Tufted or rhizomatous perennial herbs mostly of moist places. Stems mostly triangular in section, with solid internodes and with leaf sheaths or their remnants at the base. Leaves with ligules. Inflorescence panicle-, raceme-, or spike-like. Spikes male, female or bisexual. Spikelets unisexual. Stamens 3. Flower each with a chaffy bract. Ovary superior, 1-chambered containing 1 ovule. Fruit a 3-angled or lens-shaped nut enclosed in a thin case (utricle).
Grass-like plants that are grown for their often tassel-like flowers around ponds, along freeeways, or in revegetation schemes where they are habitat for wildlife. Several species with variegated foliage are offered including: C. brunnea 'Variegata', C. comans 'Frosted Curls', C. morrowii 'Variegata', C. elata 'Aurea' ['Bowles' Golden'], C. oshimensis 'Evergold'. The range of species offered changes from year to year. Only the more commonly grown species are described.
In Victoria naturalised species from Europe C. divulsa, Grey Sedge, and C. divisa show the tendency to become locally prolific as potentially devastating environmental and agricultural weeds, and in Tasmania C. albula, from New Zealand, with its characteristic near-white leaves, has become naturalised.
Division or seed.
Several species have medicinal uses, others are used for craft materials; sometimes used for erosion control.
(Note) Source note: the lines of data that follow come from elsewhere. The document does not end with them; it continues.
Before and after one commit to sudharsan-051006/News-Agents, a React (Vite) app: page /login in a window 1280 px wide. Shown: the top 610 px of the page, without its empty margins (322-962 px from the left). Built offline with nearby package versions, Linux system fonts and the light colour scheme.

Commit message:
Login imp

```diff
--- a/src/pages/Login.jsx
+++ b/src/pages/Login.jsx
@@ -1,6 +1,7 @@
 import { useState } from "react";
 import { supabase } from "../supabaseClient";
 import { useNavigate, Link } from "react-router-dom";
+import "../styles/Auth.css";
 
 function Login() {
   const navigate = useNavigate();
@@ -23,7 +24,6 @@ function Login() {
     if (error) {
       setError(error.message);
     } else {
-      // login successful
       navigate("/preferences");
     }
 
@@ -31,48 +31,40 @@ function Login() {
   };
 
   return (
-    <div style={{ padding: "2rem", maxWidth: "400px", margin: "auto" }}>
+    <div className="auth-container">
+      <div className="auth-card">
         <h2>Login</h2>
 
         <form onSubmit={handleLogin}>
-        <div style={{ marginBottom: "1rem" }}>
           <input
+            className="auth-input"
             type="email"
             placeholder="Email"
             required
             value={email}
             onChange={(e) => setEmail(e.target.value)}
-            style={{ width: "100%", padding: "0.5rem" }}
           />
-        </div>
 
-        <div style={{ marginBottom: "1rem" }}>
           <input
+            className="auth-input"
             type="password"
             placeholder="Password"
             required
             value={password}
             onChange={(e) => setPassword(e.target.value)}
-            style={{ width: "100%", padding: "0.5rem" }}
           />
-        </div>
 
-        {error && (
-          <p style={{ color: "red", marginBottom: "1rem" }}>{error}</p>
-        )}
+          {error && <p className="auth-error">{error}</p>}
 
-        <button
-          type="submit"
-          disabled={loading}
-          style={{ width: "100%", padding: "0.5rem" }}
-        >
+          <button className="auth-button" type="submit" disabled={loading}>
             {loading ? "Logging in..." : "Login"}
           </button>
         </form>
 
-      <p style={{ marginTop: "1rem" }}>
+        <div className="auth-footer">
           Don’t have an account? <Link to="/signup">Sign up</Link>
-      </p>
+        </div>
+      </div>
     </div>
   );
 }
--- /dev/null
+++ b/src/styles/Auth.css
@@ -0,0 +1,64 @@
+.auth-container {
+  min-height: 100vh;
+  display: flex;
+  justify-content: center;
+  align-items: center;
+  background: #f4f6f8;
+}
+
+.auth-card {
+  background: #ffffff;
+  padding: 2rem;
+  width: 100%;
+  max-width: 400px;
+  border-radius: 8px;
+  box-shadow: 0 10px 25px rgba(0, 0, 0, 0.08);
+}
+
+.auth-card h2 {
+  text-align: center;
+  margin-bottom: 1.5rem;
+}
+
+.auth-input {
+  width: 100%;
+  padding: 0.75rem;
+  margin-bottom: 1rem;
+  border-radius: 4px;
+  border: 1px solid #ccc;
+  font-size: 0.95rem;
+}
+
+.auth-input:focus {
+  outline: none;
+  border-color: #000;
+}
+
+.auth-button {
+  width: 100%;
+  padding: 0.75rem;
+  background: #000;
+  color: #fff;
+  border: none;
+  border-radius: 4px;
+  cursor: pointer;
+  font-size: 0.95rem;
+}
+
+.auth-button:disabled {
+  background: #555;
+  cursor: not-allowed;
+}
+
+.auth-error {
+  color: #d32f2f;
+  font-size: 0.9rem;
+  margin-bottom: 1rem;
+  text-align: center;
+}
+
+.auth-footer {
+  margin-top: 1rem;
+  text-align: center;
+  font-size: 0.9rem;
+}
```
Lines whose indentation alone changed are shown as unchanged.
The foliage has similar fodder value to grass.
Fruits with a thin case which persists around the fruit; florets all unisexual; ligule present.
1500-2000 species, cosmopolitan but mostly Northern Hemisphere, nontropical and from wet habitats. Australia has about 60 species, about 20 of these being endemic and 19 species naturalised.
Source: (2005). Cyperaceae. In: . Horticultural Flora of South-eastern Australia. Volume 5. Flowering plants. Monocotyledons. The identification of garden and cultivated plants. University of New South Wales Press.